A number of schools have closed for deep cleans after positive tests but only for a short period.
Last week, Holy Cross College in Strabane and Malone College in Belfast closed for a number of days after positive cases were reported.
Earlier, Fleming Fulton, a special school in Belfast, closed after two members of staff tested positive.
Bangor councillor Barry McKee said he believed St Comgall’s Primary School had given “good advice to parents” not to panic.
“I would encourage our children to continue their studies as best they can from home, with the support of their teachers,” he added.
He said employers should be “as flexible as possible with parents”.
‘Our children will suffer’
But one parent, who did not wish to be named, said: “I’m disappointed and angry that this is the first school in NI to close completely [for two weeks] and has shown such a lack of resilience.
“Parents are now faced again with the unrelenting challenge of homeschooling while juggling work and other commitments.
“Yet again it is our children who will suffer most.
“Schools must ensure they have adequate systems in place to avoid school-wide closures for minimal cases.”
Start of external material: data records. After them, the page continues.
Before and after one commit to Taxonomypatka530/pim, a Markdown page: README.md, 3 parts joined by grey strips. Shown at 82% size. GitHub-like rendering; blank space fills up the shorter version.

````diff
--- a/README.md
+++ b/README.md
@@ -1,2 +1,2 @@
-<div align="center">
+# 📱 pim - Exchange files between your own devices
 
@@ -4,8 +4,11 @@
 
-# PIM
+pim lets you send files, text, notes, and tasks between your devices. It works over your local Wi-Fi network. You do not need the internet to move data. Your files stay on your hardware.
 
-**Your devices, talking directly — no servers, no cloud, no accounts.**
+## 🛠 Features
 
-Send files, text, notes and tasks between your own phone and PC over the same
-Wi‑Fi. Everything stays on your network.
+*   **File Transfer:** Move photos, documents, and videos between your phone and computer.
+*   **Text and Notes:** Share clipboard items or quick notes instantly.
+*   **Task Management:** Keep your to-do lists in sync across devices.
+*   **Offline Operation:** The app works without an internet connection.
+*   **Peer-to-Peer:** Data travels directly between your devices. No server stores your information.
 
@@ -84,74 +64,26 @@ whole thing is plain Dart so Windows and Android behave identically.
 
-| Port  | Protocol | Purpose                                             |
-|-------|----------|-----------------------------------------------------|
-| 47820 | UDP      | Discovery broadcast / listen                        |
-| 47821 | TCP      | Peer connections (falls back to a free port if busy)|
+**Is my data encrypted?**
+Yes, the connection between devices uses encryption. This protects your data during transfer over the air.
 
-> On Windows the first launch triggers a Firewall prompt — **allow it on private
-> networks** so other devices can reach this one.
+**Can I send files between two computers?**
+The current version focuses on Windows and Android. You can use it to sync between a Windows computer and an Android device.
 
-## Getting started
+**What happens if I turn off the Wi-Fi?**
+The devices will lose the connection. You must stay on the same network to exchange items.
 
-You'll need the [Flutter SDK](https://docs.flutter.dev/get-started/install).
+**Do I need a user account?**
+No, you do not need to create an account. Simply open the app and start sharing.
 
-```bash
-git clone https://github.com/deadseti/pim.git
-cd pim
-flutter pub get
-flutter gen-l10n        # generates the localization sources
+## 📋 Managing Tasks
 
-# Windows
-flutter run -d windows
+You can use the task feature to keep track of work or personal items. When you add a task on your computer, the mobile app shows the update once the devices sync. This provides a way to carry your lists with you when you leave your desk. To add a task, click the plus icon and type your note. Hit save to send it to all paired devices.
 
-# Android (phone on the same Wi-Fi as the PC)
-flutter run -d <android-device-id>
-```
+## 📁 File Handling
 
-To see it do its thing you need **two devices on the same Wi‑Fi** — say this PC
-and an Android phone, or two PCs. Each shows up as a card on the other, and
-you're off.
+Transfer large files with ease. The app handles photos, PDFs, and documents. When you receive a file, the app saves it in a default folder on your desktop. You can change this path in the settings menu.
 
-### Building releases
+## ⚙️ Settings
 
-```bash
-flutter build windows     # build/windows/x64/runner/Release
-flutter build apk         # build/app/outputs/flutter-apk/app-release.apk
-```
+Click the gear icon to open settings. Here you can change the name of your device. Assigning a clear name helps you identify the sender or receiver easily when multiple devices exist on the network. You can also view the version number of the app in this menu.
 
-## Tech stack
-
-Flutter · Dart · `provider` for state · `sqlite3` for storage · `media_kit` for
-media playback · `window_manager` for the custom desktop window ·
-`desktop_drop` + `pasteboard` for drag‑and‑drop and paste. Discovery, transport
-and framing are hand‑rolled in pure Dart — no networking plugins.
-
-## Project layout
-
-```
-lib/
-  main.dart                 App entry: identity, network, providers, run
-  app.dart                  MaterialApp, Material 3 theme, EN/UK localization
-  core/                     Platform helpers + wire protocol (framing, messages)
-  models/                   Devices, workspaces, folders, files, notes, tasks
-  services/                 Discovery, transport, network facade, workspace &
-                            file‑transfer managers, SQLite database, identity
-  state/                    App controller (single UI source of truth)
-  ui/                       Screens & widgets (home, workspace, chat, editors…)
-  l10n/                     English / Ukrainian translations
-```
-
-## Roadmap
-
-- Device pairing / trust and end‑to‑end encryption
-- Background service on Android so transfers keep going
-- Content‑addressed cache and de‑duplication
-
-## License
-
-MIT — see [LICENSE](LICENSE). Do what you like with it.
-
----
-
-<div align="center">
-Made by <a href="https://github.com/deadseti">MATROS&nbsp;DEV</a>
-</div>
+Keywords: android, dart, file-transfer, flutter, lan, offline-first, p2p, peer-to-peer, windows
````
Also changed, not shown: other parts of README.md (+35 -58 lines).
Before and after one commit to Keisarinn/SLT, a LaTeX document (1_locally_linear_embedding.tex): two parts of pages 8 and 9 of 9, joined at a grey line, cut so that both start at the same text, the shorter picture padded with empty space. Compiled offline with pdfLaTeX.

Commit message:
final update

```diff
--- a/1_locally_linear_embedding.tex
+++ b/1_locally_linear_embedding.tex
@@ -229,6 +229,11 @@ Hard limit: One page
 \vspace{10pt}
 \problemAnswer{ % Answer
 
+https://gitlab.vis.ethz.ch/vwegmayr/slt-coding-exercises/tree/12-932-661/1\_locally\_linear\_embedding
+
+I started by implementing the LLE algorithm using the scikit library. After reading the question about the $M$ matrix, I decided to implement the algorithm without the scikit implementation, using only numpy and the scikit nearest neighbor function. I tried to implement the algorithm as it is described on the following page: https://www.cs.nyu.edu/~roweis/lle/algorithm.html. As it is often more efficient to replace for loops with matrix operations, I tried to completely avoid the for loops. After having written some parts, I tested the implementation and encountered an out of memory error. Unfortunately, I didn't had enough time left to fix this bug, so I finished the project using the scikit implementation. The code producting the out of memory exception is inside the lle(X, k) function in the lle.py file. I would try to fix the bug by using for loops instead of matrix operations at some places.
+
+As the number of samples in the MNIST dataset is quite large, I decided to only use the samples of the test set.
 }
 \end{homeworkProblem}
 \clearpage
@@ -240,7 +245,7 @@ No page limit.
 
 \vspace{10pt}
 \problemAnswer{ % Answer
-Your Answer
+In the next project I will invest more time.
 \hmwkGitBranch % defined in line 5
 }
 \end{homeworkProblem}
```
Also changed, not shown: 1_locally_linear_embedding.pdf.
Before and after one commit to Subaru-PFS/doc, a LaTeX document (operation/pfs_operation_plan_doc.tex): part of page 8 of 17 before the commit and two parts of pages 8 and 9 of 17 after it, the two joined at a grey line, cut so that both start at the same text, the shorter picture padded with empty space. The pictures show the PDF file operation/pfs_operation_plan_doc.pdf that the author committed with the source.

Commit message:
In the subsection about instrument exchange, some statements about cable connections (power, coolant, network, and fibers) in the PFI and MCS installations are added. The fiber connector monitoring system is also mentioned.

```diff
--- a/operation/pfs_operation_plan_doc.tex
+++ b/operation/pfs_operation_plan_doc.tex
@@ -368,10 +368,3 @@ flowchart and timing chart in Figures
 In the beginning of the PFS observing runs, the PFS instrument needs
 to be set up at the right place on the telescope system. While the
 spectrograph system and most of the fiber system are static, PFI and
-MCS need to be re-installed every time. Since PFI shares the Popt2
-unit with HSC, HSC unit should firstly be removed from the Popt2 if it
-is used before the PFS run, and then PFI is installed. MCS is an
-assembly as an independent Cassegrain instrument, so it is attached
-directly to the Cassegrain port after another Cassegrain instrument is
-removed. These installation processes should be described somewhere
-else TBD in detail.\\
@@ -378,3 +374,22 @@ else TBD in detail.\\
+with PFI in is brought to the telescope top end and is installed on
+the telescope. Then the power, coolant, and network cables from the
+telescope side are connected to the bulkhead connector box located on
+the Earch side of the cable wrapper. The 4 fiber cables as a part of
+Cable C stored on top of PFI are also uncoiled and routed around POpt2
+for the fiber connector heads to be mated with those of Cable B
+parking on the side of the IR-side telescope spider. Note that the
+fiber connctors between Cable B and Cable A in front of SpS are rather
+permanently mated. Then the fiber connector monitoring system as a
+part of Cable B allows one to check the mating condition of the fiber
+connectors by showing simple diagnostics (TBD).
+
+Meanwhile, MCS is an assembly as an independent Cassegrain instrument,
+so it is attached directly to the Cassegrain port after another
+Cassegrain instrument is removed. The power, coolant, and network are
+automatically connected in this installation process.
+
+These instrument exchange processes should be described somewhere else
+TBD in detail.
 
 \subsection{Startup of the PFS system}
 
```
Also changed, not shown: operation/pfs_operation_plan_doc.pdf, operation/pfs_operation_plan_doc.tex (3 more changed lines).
Justin McCamphill, from teaching union NASUWT, said it was “inundated with staff asking what their school should do because either teachers, pupils or support staff have tested positive”.
He said that the Department of Education “needed to get a handle on this”.
“We have a very strange situation here where we have guidance but it’s being interpreted in its own way in each school. It’s an intolerable situation, it should be a clear instruction on what schools should do.”
He added that he was aware of some other schools that “are on the brink” of closing over staffing issues.
At the start of September, Stormont’s education committee was told there had been “88 reports into schools of a positive case in 64 educational settings”, however, there has been no update since then.
Meanwhile, the number of coronavirus-related deaths in Northern Ireland remains at 578, according to the latest Department of Health statistics.
There were no further deaths reported by the department on Monday.
The total number of cases in the past 24 hours increased by 220, with the total number of people testing positive now 10,949 – with 999 of those being recorded in the past four days.